*WHAT THE TASK ASKS*
Check every line of the data and copy the ones where "joined" appears.

*TASK INPUT*
——————
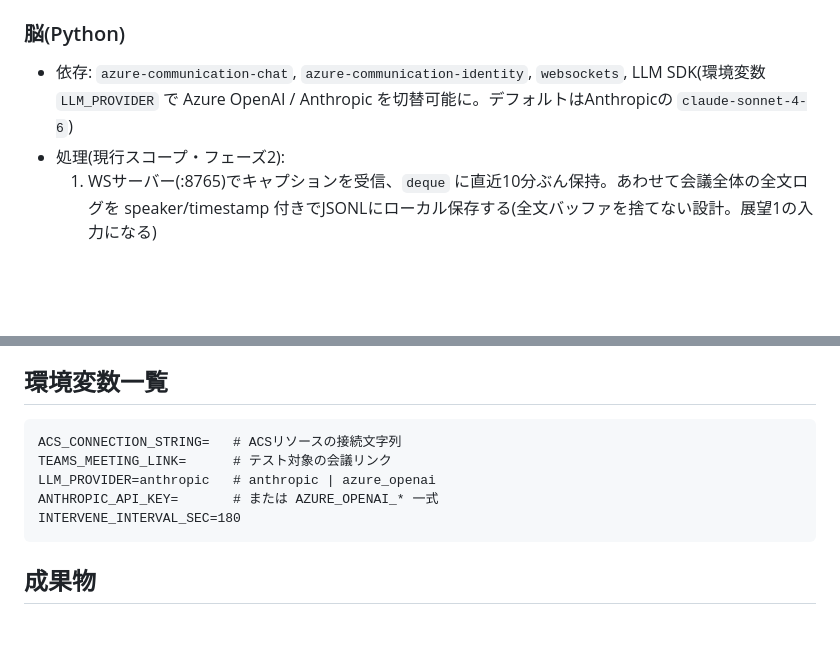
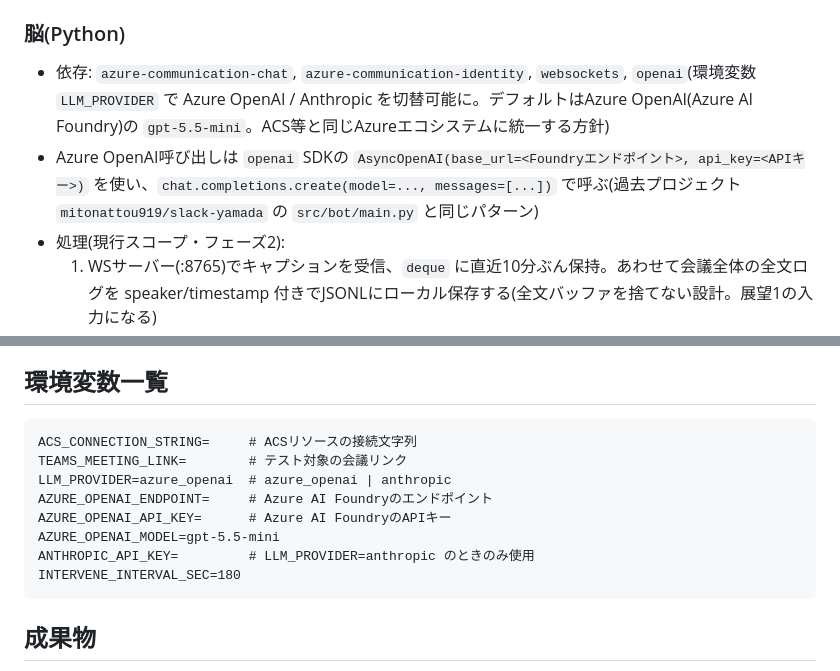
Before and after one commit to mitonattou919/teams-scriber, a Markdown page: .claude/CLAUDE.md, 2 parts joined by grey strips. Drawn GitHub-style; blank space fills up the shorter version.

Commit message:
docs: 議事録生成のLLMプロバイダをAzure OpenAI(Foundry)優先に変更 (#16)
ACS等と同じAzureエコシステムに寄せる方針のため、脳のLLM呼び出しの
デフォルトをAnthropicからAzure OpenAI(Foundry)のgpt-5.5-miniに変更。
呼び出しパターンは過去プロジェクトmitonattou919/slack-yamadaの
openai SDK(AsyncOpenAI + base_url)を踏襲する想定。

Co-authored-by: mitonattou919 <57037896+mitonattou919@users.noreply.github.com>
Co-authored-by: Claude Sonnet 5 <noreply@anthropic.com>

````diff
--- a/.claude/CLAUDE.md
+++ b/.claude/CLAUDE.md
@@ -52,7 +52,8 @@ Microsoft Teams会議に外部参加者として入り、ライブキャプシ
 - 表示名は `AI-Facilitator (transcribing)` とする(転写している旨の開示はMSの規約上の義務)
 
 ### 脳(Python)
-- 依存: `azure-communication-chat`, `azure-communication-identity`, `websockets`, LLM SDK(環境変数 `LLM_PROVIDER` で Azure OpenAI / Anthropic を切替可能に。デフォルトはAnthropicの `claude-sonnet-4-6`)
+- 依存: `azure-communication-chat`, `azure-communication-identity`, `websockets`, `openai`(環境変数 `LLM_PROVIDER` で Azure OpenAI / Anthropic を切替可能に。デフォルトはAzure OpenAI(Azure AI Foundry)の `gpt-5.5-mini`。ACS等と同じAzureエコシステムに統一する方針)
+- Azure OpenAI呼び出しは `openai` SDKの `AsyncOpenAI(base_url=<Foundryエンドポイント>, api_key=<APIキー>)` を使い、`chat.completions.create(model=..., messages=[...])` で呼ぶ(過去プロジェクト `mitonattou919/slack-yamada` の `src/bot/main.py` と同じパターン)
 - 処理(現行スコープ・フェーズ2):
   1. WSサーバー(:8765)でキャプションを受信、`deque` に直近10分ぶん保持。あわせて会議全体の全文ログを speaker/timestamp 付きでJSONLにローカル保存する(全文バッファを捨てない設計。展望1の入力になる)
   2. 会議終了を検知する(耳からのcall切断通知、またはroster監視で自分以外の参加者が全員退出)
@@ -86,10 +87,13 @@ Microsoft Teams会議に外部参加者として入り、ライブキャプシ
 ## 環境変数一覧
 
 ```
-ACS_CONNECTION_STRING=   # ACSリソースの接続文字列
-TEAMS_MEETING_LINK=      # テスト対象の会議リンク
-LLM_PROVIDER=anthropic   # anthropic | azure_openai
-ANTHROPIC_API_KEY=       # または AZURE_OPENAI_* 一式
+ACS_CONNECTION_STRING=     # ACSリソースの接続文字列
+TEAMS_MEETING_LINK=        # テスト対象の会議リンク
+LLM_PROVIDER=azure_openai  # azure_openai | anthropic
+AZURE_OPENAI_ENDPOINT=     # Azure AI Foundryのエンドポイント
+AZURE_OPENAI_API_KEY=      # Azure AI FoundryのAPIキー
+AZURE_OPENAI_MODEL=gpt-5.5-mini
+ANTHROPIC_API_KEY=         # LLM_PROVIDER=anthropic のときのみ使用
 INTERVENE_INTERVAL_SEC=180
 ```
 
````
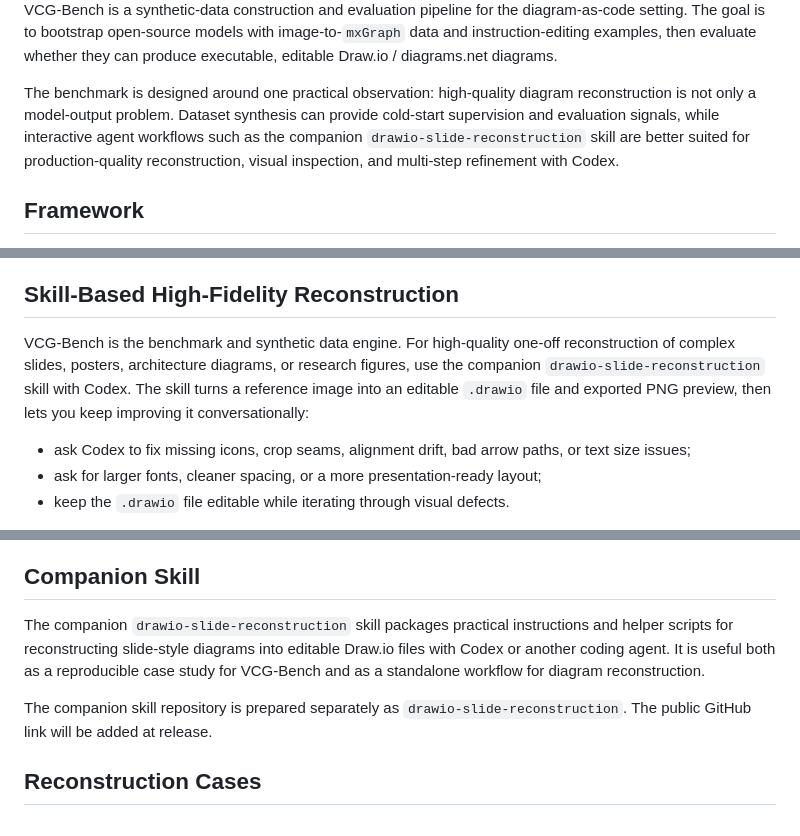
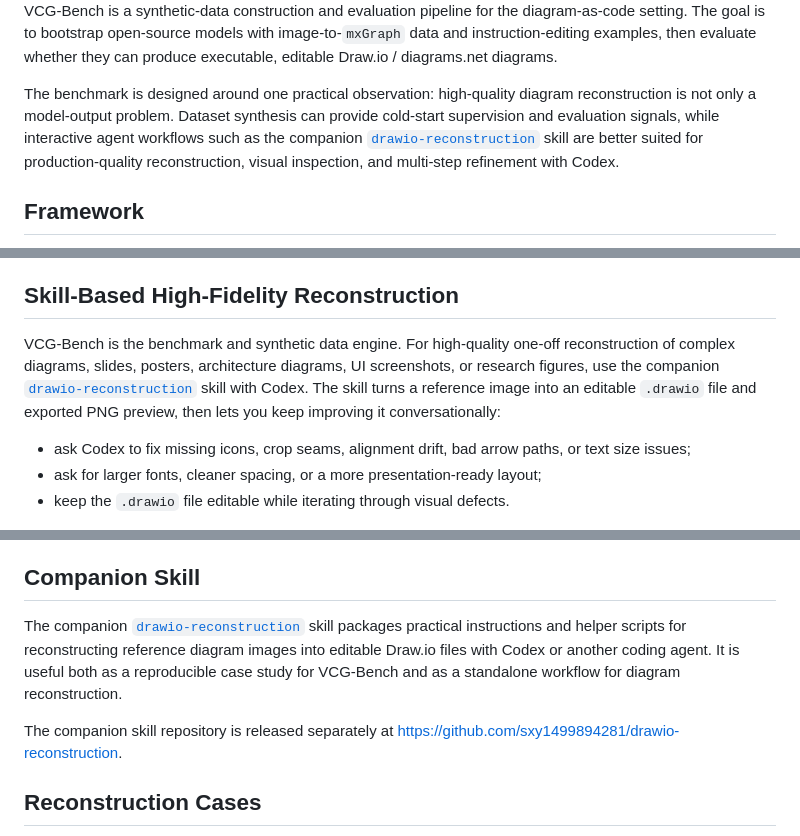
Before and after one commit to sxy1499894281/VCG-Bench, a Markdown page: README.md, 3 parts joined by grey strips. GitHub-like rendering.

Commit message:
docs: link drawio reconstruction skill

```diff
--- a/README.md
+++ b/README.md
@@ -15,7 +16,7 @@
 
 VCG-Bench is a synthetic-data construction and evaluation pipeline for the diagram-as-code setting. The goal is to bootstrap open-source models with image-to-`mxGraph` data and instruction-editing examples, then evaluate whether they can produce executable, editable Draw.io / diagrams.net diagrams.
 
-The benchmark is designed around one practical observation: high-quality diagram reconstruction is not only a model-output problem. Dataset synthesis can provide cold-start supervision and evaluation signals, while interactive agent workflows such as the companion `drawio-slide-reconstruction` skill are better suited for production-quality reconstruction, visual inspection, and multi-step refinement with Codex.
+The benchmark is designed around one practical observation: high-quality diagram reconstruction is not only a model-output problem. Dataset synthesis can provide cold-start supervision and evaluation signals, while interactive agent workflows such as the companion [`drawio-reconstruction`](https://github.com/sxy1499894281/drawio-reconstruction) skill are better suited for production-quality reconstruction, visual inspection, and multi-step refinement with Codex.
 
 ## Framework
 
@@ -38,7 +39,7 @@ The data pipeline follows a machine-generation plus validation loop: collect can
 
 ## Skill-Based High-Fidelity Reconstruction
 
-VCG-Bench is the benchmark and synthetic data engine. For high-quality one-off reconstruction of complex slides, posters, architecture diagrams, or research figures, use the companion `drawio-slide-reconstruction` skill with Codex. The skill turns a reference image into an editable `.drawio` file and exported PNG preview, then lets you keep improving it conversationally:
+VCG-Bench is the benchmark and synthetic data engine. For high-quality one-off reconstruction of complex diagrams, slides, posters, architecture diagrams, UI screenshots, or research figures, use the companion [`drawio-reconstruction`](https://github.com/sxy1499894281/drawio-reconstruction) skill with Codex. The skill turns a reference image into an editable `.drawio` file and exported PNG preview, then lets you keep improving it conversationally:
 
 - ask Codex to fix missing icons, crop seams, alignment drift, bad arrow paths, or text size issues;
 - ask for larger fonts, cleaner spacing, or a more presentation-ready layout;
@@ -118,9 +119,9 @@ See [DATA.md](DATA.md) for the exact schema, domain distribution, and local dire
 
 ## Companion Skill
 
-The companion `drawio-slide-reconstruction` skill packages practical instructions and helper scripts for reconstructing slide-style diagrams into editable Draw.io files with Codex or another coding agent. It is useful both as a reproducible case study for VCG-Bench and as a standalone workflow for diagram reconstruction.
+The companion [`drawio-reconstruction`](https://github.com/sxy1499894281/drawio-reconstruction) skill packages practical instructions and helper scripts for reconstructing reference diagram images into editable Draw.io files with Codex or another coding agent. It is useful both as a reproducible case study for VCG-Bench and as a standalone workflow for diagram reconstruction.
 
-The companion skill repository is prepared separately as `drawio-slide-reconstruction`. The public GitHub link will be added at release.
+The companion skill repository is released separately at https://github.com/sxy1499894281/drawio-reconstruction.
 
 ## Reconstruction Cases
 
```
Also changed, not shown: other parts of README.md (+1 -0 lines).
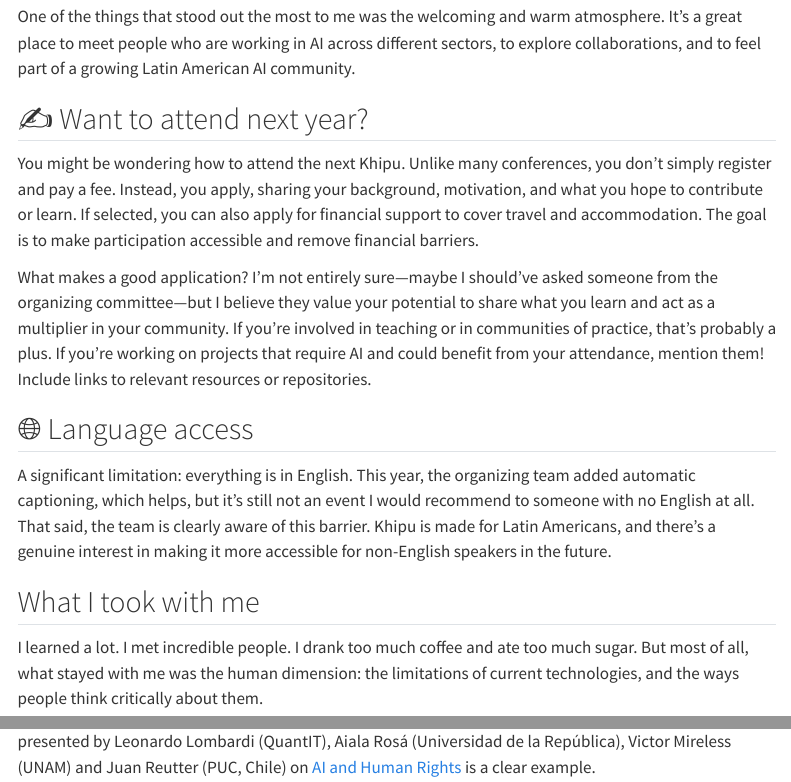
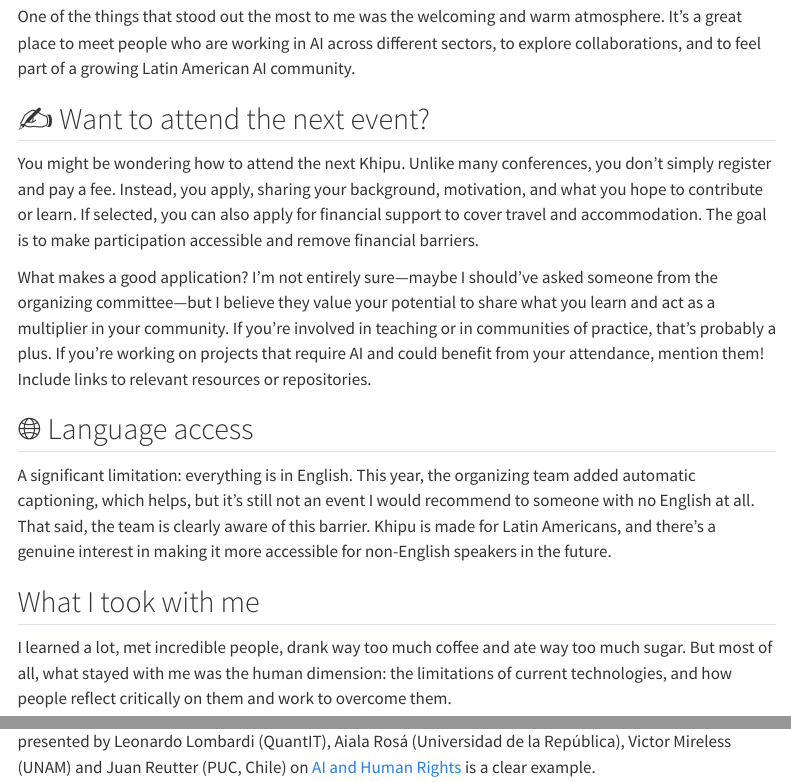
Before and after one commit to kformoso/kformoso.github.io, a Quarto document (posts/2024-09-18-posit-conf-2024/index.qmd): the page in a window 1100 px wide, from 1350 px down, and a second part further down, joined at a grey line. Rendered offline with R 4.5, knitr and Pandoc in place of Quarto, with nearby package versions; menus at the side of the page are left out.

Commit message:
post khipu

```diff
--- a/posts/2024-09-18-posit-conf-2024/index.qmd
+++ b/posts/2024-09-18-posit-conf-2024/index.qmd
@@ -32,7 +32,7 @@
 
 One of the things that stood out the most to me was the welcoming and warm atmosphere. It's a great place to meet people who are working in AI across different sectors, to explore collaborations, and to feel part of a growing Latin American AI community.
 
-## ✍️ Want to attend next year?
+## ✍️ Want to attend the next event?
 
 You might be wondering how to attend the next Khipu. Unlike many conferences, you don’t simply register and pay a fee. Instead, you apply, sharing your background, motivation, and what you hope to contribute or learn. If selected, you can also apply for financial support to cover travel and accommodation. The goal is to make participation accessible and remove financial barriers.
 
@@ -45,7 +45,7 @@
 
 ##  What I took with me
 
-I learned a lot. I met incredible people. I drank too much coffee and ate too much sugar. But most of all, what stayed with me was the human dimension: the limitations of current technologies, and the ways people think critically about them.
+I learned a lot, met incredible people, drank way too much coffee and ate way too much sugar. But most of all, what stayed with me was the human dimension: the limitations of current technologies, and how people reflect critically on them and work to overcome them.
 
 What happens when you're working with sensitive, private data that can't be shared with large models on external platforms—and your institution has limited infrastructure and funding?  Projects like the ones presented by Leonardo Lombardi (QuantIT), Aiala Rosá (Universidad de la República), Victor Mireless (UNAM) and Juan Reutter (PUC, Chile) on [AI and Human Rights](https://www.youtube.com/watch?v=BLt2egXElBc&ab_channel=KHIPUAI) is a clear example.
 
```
——————
*RESPONSE*
Before and after one commit to mitonattou919/teams-scriber, a Markdown page: .claude/CLAUDE.md, 2 parts joined by grey strips. Drawn GitHub-style; blank space fills up the shorter version.
Before and after one commit to sxy1499894281/VCG-Bench, a Markdown page: README.md, 3 parts joined by grey strips. GitHub-like rendering.
Before and after one commit to kformoso/kformoso.github.io, a Quarto document (posts/2024-09-18-posit-conf-2024/index.qmd): the page in a window 1100 px wide, from 1350 px down, and a second part further down, joined at a grey line. Rendered offline with R 4.5, knitr and Pandoc in place of Quarto, with nearby package versions; menus at the side of the page are left out.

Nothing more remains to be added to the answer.